(SciTechDaily) The U.S. Department of Energy (DOE) has recently funded both DOE’s Argonne National Laboratory and the University of Illinois Champaign-Urbana (UIUC) in a new project that will explore coupling magnetism and microwaves for quantum discoveries.
In the emerging field of quantum information science, microwaves may play a fundamental role because their physical properties enable them to provide desired quantum functionality at temperatures near to absolute zero (minus 460 degrees Fahrenheit) — a necessity because heat creates errors in quantum operations. However, microwaves are susceptible to noise, which is unwanted energy that disturbs signal and data transmission.
The research team will be exploring whether magnons could partner with microwave photons to ensure that microwaves can only travel in one direction, thereby essentially eliminating noise. Magnons are the fundamental excitations of magnets. By contrast, microwave photons result from electronic excitations producing waves like those in a microwave oven.
The Argonne scientists will build upon their earlier efforts to create a superconducting circuit integrated with magnetic elements. The magnons and photons talk to each other through this superconducting device. Superconductivity — the complete absence of electrical resistance — allows coupling of magnons and microwave photons at near to absolute zero.

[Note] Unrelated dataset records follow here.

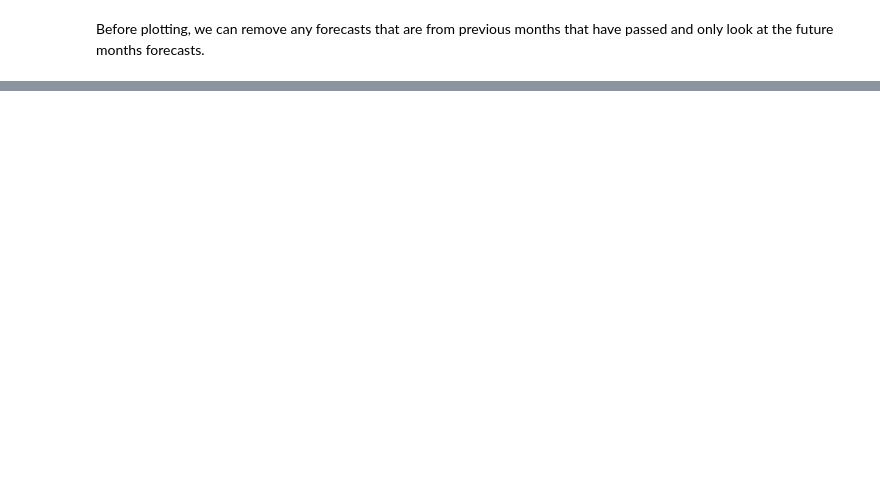
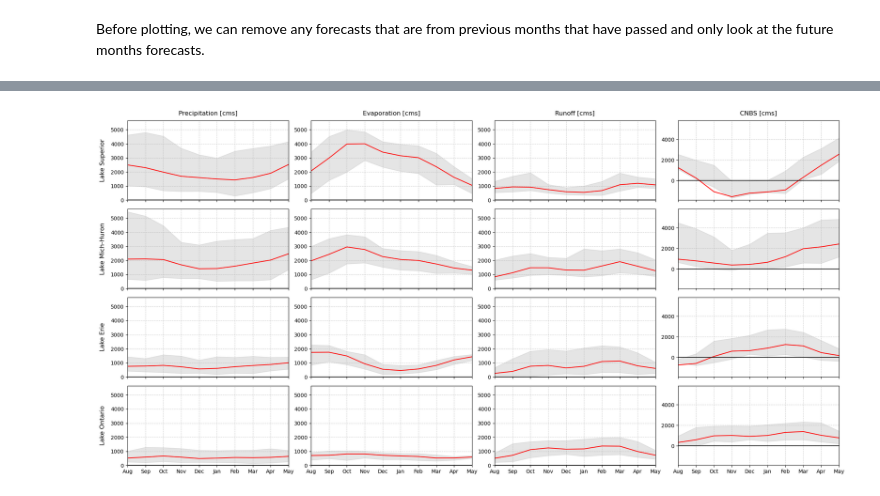
Before and after one commit to great-lakes-ai-lab/NBS-Predictor-MVP, a Jupyter notebook: notebooks/exploratory/2_LEF_forecast_model.ipynb, the cells around one changed output, grey strips where cells are left out. Drawn from its saved outputs; the diff is of its cells as text; code cells hidden in the pictures; blank space fills up the shorter version.

```diff
--- a/notebooks/exploratory/2_LEF_forecast_model.ipynb
+++ b/notebooks/exploratory/2_LEF_forecast_model.ipynb
@@ -89,6 +83,7 @@ as a column in the dataframe. Then save the RNBS forecast to a CSV.
 y_pred_scaled = GP_model.predict(X_scaled)
 
 y_pred = y_scaler.inverse_transform(y_pred_scaled) # unscale the predictions
-df_y_pred = pd.DataFrame(y_pred, columns=['sup', 'eri', 'ont', 'mih'])
+df_y_pred = pd.DataFrame(y_pred, columns=['su_evap', 'su_precip', 'su_runoff', 'er_evap', 'er_precip', 'er_runoff',
+                                          'on_evap', 'on_precip', 'on_runoff', 'mh_evap', 'mh_precip', 'mh_runoff'])
 print(df_y_pred)
 # %% [output]
@@ -109,6 +107,6 @@ print(df_y_pred)
 # %%
-df_y_pred['month'] = pcp_data['forecast_month']
-df_y_pred['year'] = pcp_data['forecast_year']
+df_y_pred['month'] = pcp_data['forecast_month'].astype(int)
+df_y_pred['year'] = pcp_data['forecast_year'].astype(int)
 # %% [markdown]
 Before plotting, we can remove any forecasts that are from previous months that have passed and only look at the future months forecasts.
 # %%
@@ -166 +176,17 @@ print(mean_su)
+# %%
+su_cnbs_mean = mean_su_precip['su_precip'] + mean_su_runoff['su_runoff'] - mean_su_evap['su_evap']
+su_cnbs_min = min_su_precip['su_precip'] + min_su_runoff['su_runoff'] - min_su_evap['su_evap']
+su_cnbs_max = max_su_precip['su_precip'] + max_su_runoff['su_runoff'] - max_su_evap['su_evap']
+
+er_cnbs_mean = mean_er_precip['er_precip'] + mean_er_runoff['er_runoff'] - mean_er_evap['er_evap']
+er_cnbs_min = min_er_precip['er_precip'] + min_er_runoff['er_runoff'] - min_er_evap['er_evap']
+er_cnbs_max = max_er_precip['er_precip'] + max_er_runoff['er_runoff'] - max_er_evap['er_evap']
+
+on_cnbs_mean = mean_on_precip['on_precip'] + mean_on_runoff['on_runoff'] - mean_on_evap['on_evap']
+on_cnbs_min = min_on_precip['on_precip'] + min_on_runoff['on_runoff'] - min_on_evap['on_evap']
+on_cnbs_max = max_on_precip['on_precip'] + max_on_runoff['on_runoff'] - max_on_evap['on_evap']
+
+mh_cnbs_mean = mean_mh_precip['mh_precip'] + mean_mh_runoff['mh_runoff'] - mean_mh_evap['mh_evap']
+mh_cnbs_min = min_mh_precip['mh_precip'] + min_mh_runoff['mh_runoff'] - min_mh_evap['mh_evap']
+mh_cnbs_max = max_mh_precip['mh_precip'] + max_mh_runoff['mh_runoff'] - max_mh_evap['mh_evap']
 # %%
@@ -228,0 +264,24 @@ plot_rnbs_forecast(x_values, data_dict)
+# %%
+x_values = np.arange(len(mean_su_precip['su_precip']))  # x-axis values
+data_dict = {
+    'Superior P': (mean_su_precip['su_precip'], min_su_precip['su_precip'], max_su_precip['su_precip']),
+    'Superior E': (mean_su_evap['su_evap'], min_su_evap['su_evap'], max_su_evap['su_evap']),
+    'Superior R': (mean_su_runoff['su_runoff'], min_su_runoff['su_runoff'], max_su_runoff['su_runoff']),
+    'Superior CNBS': (su_cnbs_mean, su_cnbs_min, su_cnbs_max),
+    'Mich-Huron P': (mean_mh_precip['mh_precip'], min_mh_precip['mh_precip'], max_mh_precip['mh_precip']),
+    'Mich-Huron E': (mean_mh_evap['mh_evap'], min_mh_evap['mh_evap'], max_mh_evap['mh_evap']),
+    'Mich-Huron R': (mean_mh_runoff['mh_runoff'], min_mh_runoff['mh_runoff'], max_mh_runoff['mh_runoff']),
+    'Mich-Huron CNBS': (mh_cnbs_mean, mh_cnbs_min, mh_cnbs_max),
+    'Erie P': (mean_er_precip['er_precip'], min_er_precip['er_precip'], max_er_precip['er_precip']),
+    'Erie E': (mean_er_evap['er_evap'], min_er_evap['er_evap'], max_er_evap['er_evap']),
+    'Erie R': (mean_er_runoff['er_runoff'], min_er_runoff['er_runoff'], max_er_runoff['er_runoff']),
+    'Erie CNBS': (er_cnbs_mean, er_cnbs_min, er_cnbs_max),
+    'Ontario P': (mean_on_precip['on_precip'], min_on_precip['on_precip'], max_on_precip['on_precip']),
+    'Ontario E': (mean_on_evap['on_evap'], min_on_evap['on_evap'], max_on_evap['on_evap']),
+    'Ontario R': (mean_on_runoff['on_runoff'], min_on_runoff['on_runoff'], max_on_runoff['on_runoff']),
+    'Ontario CNBS': (on_cnbs_mean, on_cnbs_min, on_cnbs_max)
+}
+
+plot_cnbs_forecast(x_values, data_dict)
+# %% [output]
+[figure, added]
```
Also changed, not shown: parts of 7 cells of this notebook, 6 other files.
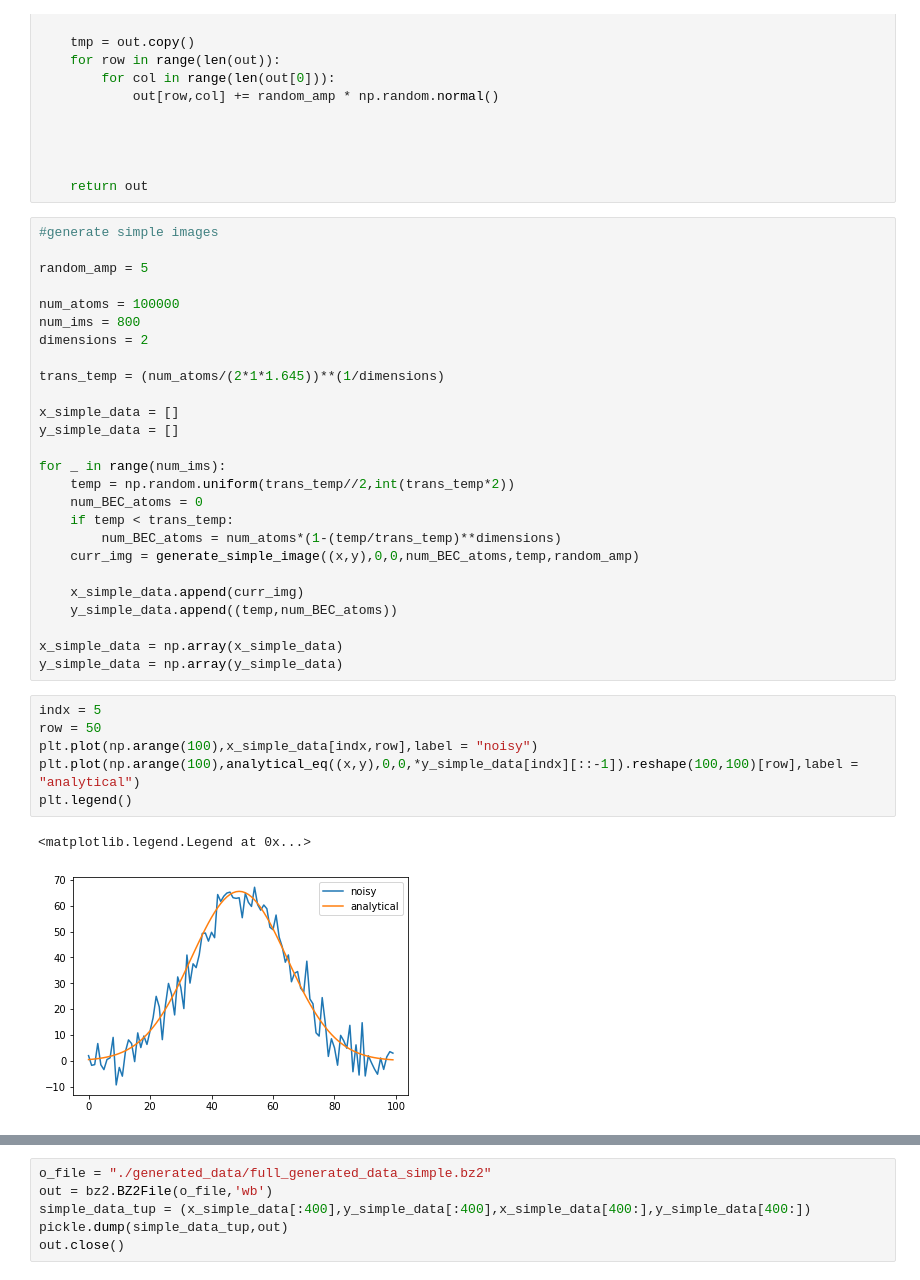
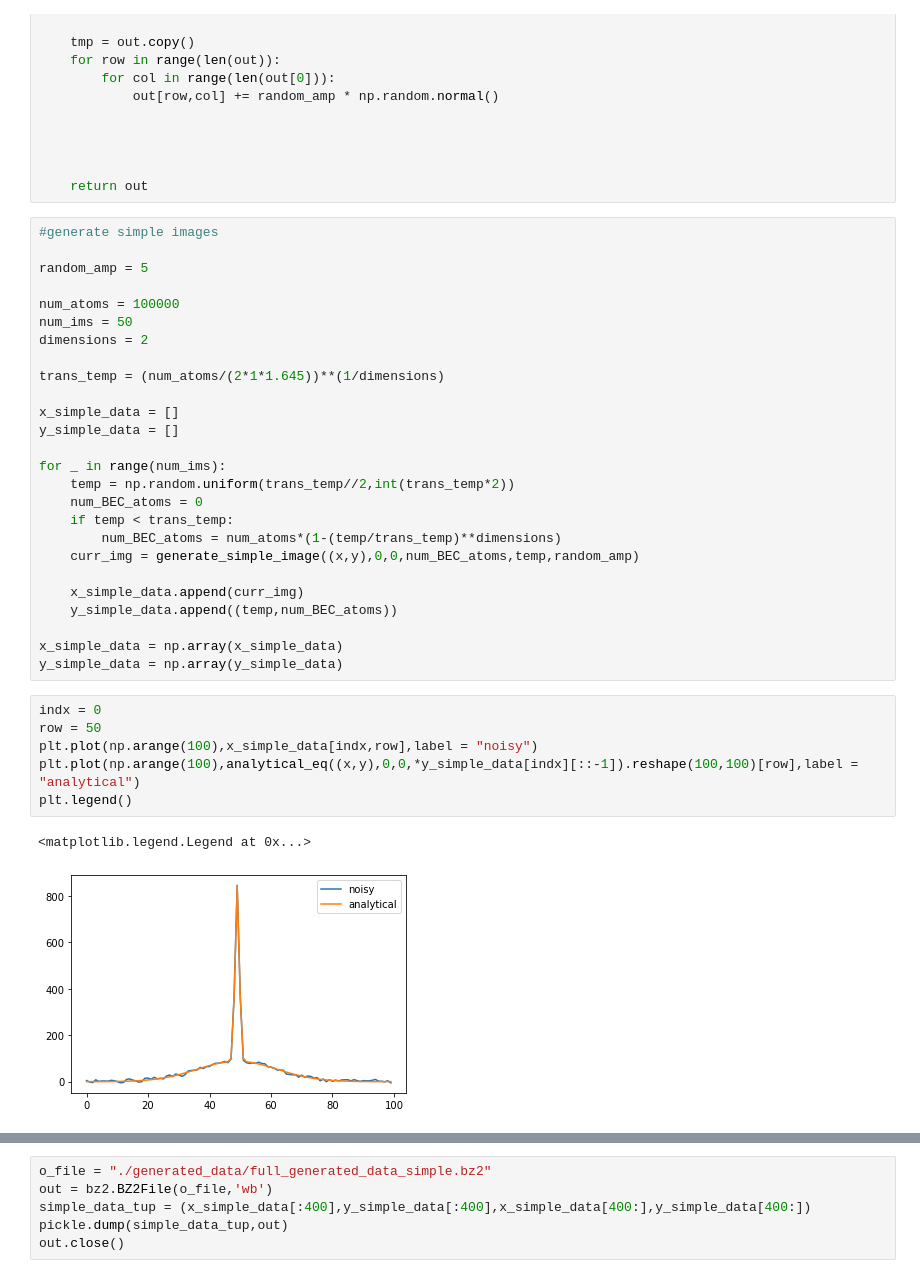
Before and after one commit to alec-gironda/Bose-Einstein-Condensate-NN, a Jupyter notebook: gaussian_fit.ipynb, the cells around one changed output, grey strips where cells are left out. Cells and saved outputs as stored; diff of their text form.

```diff
--- a/gaussian_fit.ipynb
+++ b/gaussian_fit.ipynb
@@ -869,7 +867,7 @@ def generate_simple_image(xy,xo,yo,No,T,random_amp):
 random_amp = 5
 
 num_atoms = 100000
-num_ims = 800
+num_ims = 50
 dimensions = 2
 
 trans_temp = (num_atoms/(2*1*1.645))**(1/dimensions)
@@ -890,14 +888,14 @@ for _ in range(num_ims):
 x_simple_data = np.array(x_simple_data)
 y_simple_data = np.array(y_simple_data)
 # %%
-indx = 5
+indx = 0
 row = 50
 plt.plot(np.arange(100),x_simple_data[indx,row],label = "noisy")
 plt.plot(np.arange(100),analytical_eq((x,y),0,0,*y_simple_data[indx][::-1]).reshape(100,100)[row],label = "analytical")
 plt.legend()
 # %% [output]
 <matplotlib.legend.Legend at 0x...>
-[figure, old version]
+[figure, new version]
 # %%
 fig, ax = plt.subplots(1, 1)
 ax.imshow(x_simple_data[indx].reshape(100, 100), cmap=plt.cm.jet, origin='lower')
```
Also changed, not shown: parts of 9 cells of this notebook, 2 other files.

The UIUC researchers will be searching for magnets that work at ultracold temperatures. They will be testing known and new material systems to find candidates that can handle an ultracold environment and operate in a real quantum device.
“If we are successful within these three years, we will have magnetic structures directly integrated with quantum circuitry,” Hoffmann said. “This work could also apply to non-quantum devices for sensing and communication, such as in Wi-Fi or Bluetooth technologies.”